Jesus became flesh to restore us to the presence of the Lord; He dwelt (or tabernacled) in our messy, fallen world (John 1:14). When Jesus died on the cross, the curtain was torn once and for all. Matthew 27:50-51 shows the power in Jesus’ crucifixion:
But Jesus cried out again with a loud voice and gave up his spirit. Suddenly, the curtain of the sanctuary was torn in two from top to bottom, the earth quaked, and the rocks were split.
We can rejoice in the power of Jesus’ victory over death. By taking the punishment for our sin, Jesus reconciled our brokenness to God’s wholeness.
We are unworthy to even glance at the face of God. We are unfit to even touch His presence. Even the face of Moses, who had been in the presence of God, was too radiant for our fallen bodies. God’s holiness deserves our fear. Our sinful nature is utterly incomparable to God’s perfectness. The Israelites sacrifices in the tabernacle were only a temporary purification, but Christ was the ultimate atonement for our sin.

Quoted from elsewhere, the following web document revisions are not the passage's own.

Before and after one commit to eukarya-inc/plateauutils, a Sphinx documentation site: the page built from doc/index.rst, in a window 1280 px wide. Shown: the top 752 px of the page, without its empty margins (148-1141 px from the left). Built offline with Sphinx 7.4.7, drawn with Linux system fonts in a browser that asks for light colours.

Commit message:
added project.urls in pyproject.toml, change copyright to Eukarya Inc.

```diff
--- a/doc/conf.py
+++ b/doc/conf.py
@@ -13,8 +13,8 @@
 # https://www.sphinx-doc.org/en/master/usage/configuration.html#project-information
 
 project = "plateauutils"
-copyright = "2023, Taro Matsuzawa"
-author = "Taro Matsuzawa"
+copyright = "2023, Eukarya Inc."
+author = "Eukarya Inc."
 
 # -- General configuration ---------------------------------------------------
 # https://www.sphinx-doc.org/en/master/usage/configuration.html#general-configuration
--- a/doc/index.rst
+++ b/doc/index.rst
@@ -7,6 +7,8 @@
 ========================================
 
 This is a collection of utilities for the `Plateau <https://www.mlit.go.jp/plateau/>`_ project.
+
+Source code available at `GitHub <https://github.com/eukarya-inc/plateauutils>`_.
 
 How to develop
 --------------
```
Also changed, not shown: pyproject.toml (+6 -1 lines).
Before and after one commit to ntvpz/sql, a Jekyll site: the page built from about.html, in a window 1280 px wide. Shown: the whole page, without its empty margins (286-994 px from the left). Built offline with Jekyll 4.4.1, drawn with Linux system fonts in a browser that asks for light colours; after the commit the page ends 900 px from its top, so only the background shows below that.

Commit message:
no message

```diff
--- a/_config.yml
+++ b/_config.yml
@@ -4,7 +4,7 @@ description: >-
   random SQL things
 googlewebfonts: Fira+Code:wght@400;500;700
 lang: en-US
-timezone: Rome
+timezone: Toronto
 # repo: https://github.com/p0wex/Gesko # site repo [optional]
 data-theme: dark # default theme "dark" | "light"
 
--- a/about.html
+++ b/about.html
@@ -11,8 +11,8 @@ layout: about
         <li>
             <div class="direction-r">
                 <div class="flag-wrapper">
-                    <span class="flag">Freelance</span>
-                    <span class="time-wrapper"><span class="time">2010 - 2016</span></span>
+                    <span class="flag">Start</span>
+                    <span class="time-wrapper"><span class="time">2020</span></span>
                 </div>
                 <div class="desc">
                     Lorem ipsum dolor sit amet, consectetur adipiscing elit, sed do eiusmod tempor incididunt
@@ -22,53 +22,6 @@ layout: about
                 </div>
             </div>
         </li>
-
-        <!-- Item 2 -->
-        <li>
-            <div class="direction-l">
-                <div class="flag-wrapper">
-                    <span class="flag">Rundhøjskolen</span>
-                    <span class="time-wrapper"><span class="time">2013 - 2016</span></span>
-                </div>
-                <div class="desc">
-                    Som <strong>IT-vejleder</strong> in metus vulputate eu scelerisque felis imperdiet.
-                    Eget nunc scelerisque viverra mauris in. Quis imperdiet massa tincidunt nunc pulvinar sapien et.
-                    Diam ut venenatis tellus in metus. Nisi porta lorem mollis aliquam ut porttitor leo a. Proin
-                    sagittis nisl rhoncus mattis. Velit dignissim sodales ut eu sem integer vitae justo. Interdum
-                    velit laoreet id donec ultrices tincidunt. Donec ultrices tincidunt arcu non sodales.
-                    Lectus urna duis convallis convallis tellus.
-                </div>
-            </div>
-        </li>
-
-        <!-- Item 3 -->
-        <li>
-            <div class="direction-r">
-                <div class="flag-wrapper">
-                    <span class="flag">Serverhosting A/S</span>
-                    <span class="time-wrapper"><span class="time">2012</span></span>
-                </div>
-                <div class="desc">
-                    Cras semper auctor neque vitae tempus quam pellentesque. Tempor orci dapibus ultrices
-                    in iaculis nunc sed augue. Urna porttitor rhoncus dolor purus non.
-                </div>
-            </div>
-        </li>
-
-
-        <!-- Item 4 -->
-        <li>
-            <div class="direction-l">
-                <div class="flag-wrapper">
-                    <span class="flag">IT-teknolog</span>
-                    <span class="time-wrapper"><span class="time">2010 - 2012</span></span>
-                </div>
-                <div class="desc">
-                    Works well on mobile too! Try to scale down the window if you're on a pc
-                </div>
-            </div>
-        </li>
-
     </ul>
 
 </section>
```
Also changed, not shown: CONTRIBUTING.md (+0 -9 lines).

Hebrews 9:12 proclaims the beautiful message of the Gospel:
In the greater and more perfect tabernacle not made with human hands (that is not of this creation),he [Christ] entered the most holy place once for all time, not by the blood of goats and calves, but by his own blood, having attained eternal redemption.
Exodus may seem obscure to discuss at Easter, but it is necessary that we understand the scope of the Bible to fully grasp the weight of our sin and the beauty of Christ’s grace. The God who was once too powerful to see or touch has given us the gift of His spirit inside of us. Today, as we celebrate the resurrection of our Savior, let us rejoice that we have been reconciled to God’s holiness through the sacrifice of Jesus.